But now, even NYC Police Chief Ray Kelly says he won’t bother the protesters as long as they don’t block traffic and stay within police barricades during their marches. He knows he risks another black eye if he tries to harrass them. I suspect Mayor Bloomberg is feeling some Schadenfreude towards his “friends in the (criminal) banking industry that a “rag-tag” group of young (desperate, jobless, victimized) protesters is giving voice to truths that not even the New York Times permitted itself to utter, and that this is resonating across the country and throughout the world. The People are becoming more aware of what really happened, and they’re supporting those who affirm these truths by sleeping on cardboard in the open, under plastic tarps in a public (private) park—the only one in the city, incidentally, where it’s permitted to stay overnight. No responsible spokesperson, from the President on down, can afford to dismiss them any more. They’ve established a beachhead in the public imagination.

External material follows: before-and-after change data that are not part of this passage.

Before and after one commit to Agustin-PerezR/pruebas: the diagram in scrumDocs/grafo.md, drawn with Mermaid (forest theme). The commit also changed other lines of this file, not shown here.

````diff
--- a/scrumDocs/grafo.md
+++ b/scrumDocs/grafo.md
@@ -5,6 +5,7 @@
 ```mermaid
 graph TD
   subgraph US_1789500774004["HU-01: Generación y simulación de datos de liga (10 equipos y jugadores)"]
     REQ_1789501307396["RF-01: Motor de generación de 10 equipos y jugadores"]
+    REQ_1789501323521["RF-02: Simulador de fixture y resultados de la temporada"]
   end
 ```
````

Meanwhile, the reactionary media, Fox “noise” (—Keith Olberman’s pun) commentators Bill O’Reilley and Ann Coulter are angrily twisting around with their worn-out clichés in a pathetic attempt to discredit the protesters. For example, O’Reilley called Prof. Frances Fox Piven, who spoke to the OWS encampment this week, a “Communist sympathizer, who was outed by Glenn Beck.” Can anyone take this seriously? What Communists are left to sympathize with, the Albanians? And Beck! He lost his job at Fox after his ratings plummetted 15% in about a week, after he got the Tahrir Square protests exactly wrong, calling them a rabble. Of course, now he’s pimping for Netanyahu. (Remember this is a Mormon, who, like us Jews, are an economically highly successful group who dote on their history of persecution as validating a conveniently permanent victimhood). Coulter has ominously warned her listeners that these dangerous occupiers are similar to those who started the French and Russian Revolutions—those horrendous turns of History that threw out an old order she so dearly loves.
So the relatively simple act of sleeping in the re-dubbed Liberty Square is apparently enough to deflate the Murdoch Empire! Listen to the children! The Emperor has been naked for years, and the 80-year-old Murdoch is no pin-up.
I feel incredibly honored that my photograph of artist Dinorah Delfin from last April, holding Adbusters’ corporate US flag against a background of the scuttled ships along the Arthur Kill waterway in Staten Island, was used as their page-poster in the September-October issue (reprinted in the following issue as well) to exhort us to Occupy Wall Street.